- **TASK TO COMPLETE**
Pull every line with "BsModalService" from the entries below.

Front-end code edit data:
----

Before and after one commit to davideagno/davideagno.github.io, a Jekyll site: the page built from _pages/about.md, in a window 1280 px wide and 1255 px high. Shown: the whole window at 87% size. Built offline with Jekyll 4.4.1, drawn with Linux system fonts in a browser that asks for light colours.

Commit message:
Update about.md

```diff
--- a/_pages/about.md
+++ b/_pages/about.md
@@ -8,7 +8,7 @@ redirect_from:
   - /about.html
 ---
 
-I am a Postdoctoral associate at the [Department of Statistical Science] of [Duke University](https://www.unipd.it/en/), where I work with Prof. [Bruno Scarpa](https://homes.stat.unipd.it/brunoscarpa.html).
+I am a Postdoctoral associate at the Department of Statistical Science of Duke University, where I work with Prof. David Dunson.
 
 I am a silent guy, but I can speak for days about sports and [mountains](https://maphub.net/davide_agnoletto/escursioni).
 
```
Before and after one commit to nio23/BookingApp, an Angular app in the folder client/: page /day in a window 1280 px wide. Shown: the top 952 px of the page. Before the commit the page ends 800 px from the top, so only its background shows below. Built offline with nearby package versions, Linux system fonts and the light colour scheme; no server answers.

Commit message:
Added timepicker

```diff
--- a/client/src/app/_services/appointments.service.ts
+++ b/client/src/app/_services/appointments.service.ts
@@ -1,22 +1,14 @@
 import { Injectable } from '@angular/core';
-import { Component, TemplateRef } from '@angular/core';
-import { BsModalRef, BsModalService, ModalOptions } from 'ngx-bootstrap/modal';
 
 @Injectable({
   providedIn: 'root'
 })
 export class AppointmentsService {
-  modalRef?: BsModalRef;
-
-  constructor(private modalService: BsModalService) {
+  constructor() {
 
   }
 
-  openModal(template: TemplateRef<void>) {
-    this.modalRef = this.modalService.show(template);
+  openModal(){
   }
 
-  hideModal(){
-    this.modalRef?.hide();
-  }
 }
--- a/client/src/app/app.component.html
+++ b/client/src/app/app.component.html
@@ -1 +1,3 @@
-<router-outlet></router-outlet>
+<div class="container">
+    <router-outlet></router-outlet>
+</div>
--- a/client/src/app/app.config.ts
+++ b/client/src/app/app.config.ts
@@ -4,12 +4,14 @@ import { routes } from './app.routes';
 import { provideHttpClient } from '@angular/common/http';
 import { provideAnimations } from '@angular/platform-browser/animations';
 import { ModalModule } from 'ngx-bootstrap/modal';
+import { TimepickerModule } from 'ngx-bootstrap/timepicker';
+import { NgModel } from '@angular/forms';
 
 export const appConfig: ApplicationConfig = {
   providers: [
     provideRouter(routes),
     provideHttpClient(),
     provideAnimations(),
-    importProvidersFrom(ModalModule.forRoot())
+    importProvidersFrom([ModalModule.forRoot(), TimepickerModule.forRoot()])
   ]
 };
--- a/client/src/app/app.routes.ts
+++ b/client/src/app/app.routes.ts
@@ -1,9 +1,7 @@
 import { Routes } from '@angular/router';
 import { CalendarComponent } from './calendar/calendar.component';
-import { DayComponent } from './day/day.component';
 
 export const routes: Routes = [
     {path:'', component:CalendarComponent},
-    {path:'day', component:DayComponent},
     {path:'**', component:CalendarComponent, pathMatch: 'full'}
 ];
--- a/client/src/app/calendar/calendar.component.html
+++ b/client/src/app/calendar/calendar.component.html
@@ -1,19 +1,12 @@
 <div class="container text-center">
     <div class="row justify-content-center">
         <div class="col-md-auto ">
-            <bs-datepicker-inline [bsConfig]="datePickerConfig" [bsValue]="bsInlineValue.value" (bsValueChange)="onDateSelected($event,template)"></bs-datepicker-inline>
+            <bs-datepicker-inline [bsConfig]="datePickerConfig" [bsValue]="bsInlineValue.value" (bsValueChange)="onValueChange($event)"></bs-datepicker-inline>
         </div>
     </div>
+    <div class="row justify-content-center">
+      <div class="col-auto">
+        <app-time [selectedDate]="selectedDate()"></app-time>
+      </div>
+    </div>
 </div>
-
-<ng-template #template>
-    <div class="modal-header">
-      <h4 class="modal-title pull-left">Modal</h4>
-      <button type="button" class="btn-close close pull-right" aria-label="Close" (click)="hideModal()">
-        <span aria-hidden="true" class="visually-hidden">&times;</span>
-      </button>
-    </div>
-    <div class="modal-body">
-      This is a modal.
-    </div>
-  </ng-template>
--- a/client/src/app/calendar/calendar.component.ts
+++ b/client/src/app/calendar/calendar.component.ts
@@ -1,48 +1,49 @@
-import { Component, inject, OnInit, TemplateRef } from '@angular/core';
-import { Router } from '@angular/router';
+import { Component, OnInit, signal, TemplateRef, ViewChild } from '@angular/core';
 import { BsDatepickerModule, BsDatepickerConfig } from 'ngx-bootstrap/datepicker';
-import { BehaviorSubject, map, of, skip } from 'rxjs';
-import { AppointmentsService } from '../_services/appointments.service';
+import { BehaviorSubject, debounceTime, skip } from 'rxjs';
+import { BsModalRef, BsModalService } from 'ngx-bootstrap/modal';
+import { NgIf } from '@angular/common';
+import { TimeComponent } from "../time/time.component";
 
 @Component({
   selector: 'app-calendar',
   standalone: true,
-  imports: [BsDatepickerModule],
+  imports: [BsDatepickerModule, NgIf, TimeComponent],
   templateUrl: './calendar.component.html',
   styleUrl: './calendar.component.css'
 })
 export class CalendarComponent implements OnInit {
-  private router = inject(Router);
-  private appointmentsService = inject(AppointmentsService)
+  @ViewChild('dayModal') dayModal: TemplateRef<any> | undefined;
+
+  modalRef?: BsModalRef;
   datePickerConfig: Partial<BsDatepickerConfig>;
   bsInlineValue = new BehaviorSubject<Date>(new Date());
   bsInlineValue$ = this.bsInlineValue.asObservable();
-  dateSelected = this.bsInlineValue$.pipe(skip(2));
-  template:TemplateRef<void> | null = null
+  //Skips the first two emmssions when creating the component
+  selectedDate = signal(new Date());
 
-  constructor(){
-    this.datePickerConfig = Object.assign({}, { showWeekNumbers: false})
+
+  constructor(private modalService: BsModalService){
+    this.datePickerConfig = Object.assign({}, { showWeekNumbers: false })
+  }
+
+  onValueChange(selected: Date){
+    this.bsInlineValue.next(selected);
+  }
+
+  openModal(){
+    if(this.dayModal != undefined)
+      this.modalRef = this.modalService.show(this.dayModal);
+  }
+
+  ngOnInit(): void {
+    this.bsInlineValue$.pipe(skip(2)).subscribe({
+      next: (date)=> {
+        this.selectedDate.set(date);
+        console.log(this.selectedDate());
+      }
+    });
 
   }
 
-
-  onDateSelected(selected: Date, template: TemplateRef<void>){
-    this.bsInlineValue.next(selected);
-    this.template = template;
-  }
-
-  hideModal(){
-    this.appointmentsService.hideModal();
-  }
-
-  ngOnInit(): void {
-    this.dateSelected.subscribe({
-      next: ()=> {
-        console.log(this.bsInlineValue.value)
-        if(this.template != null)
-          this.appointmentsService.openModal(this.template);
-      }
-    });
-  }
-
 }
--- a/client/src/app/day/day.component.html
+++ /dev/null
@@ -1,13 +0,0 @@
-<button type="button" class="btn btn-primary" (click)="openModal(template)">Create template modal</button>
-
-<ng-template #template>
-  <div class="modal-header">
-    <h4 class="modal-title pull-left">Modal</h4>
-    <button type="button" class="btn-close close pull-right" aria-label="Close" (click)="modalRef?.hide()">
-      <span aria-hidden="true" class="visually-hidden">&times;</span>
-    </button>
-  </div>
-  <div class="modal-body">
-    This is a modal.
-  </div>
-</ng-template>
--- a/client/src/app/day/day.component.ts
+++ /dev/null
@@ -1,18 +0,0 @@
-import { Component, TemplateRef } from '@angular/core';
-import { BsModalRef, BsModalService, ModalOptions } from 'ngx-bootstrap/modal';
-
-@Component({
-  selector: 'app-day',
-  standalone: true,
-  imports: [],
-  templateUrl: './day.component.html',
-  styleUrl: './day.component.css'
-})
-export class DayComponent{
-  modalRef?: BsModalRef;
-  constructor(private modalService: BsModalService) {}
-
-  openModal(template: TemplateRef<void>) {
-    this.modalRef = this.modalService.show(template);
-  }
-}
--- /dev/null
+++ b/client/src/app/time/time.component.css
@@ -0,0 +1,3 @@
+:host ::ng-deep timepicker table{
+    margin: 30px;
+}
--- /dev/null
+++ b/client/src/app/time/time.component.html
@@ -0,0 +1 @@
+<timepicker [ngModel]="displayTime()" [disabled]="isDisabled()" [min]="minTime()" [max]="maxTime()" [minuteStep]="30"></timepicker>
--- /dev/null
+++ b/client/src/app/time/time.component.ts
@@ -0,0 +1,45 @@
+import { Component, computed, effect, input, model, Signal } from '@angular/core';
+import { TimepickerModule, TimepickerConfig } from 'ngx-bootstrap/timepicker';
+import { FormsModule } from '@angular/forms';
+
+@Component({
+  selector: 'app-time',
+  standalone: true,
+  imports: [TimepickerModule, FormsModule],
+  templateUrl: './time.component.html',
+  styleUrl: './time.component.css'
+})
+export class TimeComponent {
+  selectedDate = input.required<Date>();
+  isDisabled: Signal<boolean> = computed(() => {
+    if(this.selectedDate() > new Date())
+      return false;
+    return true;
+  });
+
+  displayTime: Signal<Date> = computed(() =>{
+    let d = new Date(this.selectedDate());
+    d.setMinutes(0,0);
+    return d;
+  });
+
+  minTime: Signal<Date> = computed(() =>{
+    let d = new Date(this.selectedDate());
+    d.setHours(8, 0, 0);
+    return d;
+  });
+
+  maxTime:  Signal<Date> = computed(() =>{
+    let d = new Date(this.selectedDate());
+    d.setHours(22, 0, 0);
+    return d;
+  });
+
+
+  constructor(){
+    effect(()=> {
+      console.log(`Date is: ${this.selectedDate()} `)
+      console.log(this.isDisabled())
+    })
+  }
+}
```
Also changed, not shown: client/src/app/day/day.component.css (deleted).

----

- **RESULT FOR THIS TASK**
-import { BsModalRef, BsModalService, ModalOptions } from 'ngx-bootstrap/modal';
-  constructor(private modalService: BsModalService) {
+import { BsModalRef, BsModalService } from 'ngx-bootstrap/modal';
+  constructor(private modalService: BsModalService){
-import { BsModalRef, BsModalService, ModalOptions } from 'ngx-bootstrap/modal';
-  constructor(private modalService: BsModalService) {}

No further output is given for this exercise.